### Your task
Verbatim repeat, images excluded. Give each entry again as written.
:: Data provided
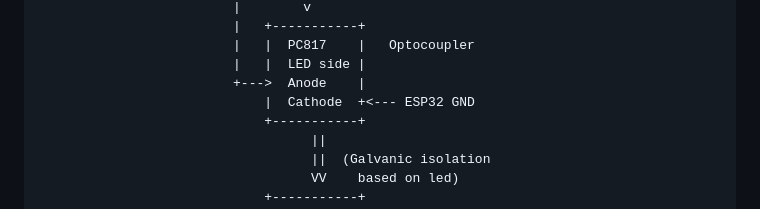
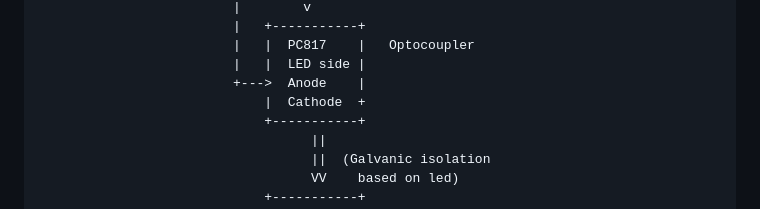
Before and after one commit to juhku1/VDO_Analog_Wind_NMEA_Adapter, a Markdown page: README.md, the part around the change. Drawn GitHub-style.

```diff
--- a/README.md
+++ b/README.md
@@ -128,7 +128,7 @@ Wind Speed
                              |   |  PC817    |   Optocoupler
                              |   |  LED side |
                              +--->  Anode    |
-                                 |  Cathode  +<--- ESP32 GND
+                                 |  Cathode  +
                                  +-----------+
                                        ||
                                        ||  (Galvanic isolation
```
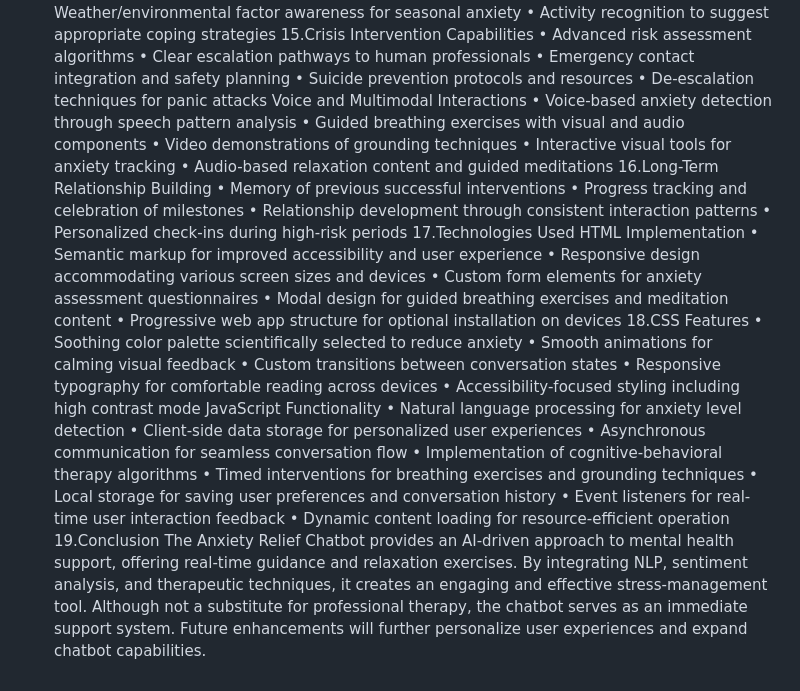
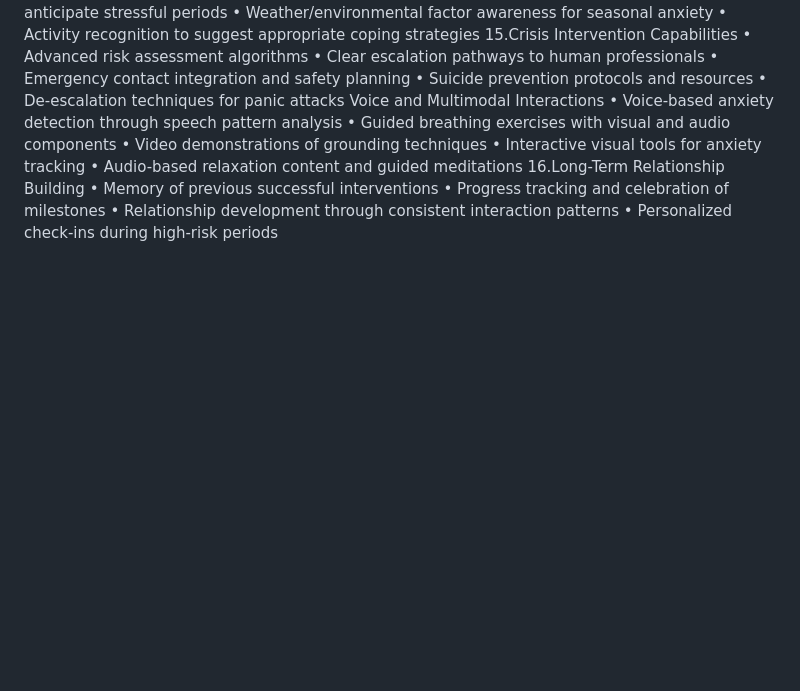
Before and after one commit to pranav045/AIVA-Anxiety-Relief-Bot-, a Markdown page: README.md, the part around one of its changes. Rendered like a GitHub page; blank space fills up the shorter version.

```diff
--- a/README.md
+++ b/README.md
@@ -157,50 +160,3 @@ milestones
 consistent interaction patterns
 • Personalized check-ins during high-risk
 periods
-17.Technologies Used
-HTML Implementation
-• Semantic markup for improved accessibility and
-user experience
-• Responsive design accommodating various screen
-sizes and devices
-• Custom form elements for anxiety assessment
-questionnaires
-• Modal design for guided breathing exercises and
-meditation content
-• Progressive web app structure for optional
-installation on devices
-18.CSS Features
-• Soothing color palette scientifically selected to
-reduce anxiety
-• Smooth animations for calming visual feedback
-• Custom transitions between conversation states
-• Responsive typography for comfortable reading
-across devices
-• Accessibility-focused styling including high contrast
-mode
-JavaScript Functionality
-• Natural language processing for anxiety level
-detection
-• Client-side data storage for personalized user
-experiences
-• Asynchronous communication for seamless
-conversation flow
-• Implementation of cognitive-behavioral therapy
-algorithms
-• Timed interventions for breathing exercises and
-grounding techniques
-• Local storage for saving user preferences and
-conversation history
-• Event listeners for real-time user interaction
-feedback
-• Dynamic content loading for resource-efficient
-operation
-19.Conclusion
-The Anxiety Relief Chatbot provides an AI-driven approach to
-mental health support, offering real-time guidance and
-relaxation exercises. By integrating NLP, sentiment analysis,
-and therapeutic techniques, it creates an engaging and
-effective stress-management tool. Although not a substitute for
-professional therapy, the chatbot serves as an immediate
-support system. Future enhancements will further personalize
-user experiences and expand chatbot capabilities.
```
Also changed, not shown: other parts of README.md (+5 -2 lines).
::::
### Task response
Before and after one commit to juhku1/VDO_Analog_Wind_NMEA_Adapter, a Markdown page: README.md, the part around the change. Drawn GitHub-style.

```diff
--- a/README.md
+++ b/README.md
@@ -128,7 +128,7 @@ Wind Speed
                              |   |  PC817    |   Optocoupler
                              |   |  LED side |
                              +--->  Anode    |
-                                 |  Cathode  +<--- ESP32 GND
+                                 |  Cathode  +
                                  +-----------+
                                        ||
                                        ||  (Galvanic isolation
```
Before and after one commit to pranav045/AIVA-Anxiety-Relief-Bot-, a Markdown page: README.md, the part around one of its changes. Rendered like a GitHub page; blank space fills up the shorter version.

```diff
--- a/README.md
+++ b/README.md
@@ -157,50 +160,3 @@ milestones
 consistent interaction patterns
 • Personalized check-ins during high-risk
 periods
-17.Technologies Used
-HTML Implementation
-• Semantic markup for improved accessibility and
-user experience
-• Responsive design accommodating various screen
-sizes and devices
-• Custom form elements for anxiety assessment
-questionnaires
-• Modal design for guided breathing exercises and
-meditation content
-• Progressive web app structure for optional
-installation on devices
-18.CSS Features
-• Soothing color palette scientifically selected to
-reduce anxiety
-• Smooth animations for calming visual feedback
-• Custom transitions between conversation states
-• Responsive typography for comfortable reading
-across devices
-• Accessibility-focused styling including high contrast
-mode
-JavaScript Functionality
-• Natural language processing for anxiety level
-detection
-• Client-side data storage for personalized user
-experiences
-• Asynchronous communication for seamless
-conversation flow
-• Implementation of cognitive-behavioral therapy
-algorithms
-• Timed interventions for breathing exercises and
-grounding techniques
-• Local storage for saving user preferences and
-conversation history
-• Event listeners for real-time user interaction
-feedback
-• Dynamic content loading for resource-efficient
-operation
-19.Conclusion
-The Anxiety Relief Chatbot provides an AI-driven approach to
-mental health support, offering real-time guidance and
-relaxation exercises. By integrating NLP, sentiment analysis,
-and therapeutic techniques, it creates an engaging and
-effective stress-management tool. Although not a substitute for
-professional therapy, the chatbot serves as an immediate
-support system. Future enhancements will further personalize
-user experiences and expand chatbot capabilities.
```
Also changed, not shown: other parts of README.md (+5 -2 lines).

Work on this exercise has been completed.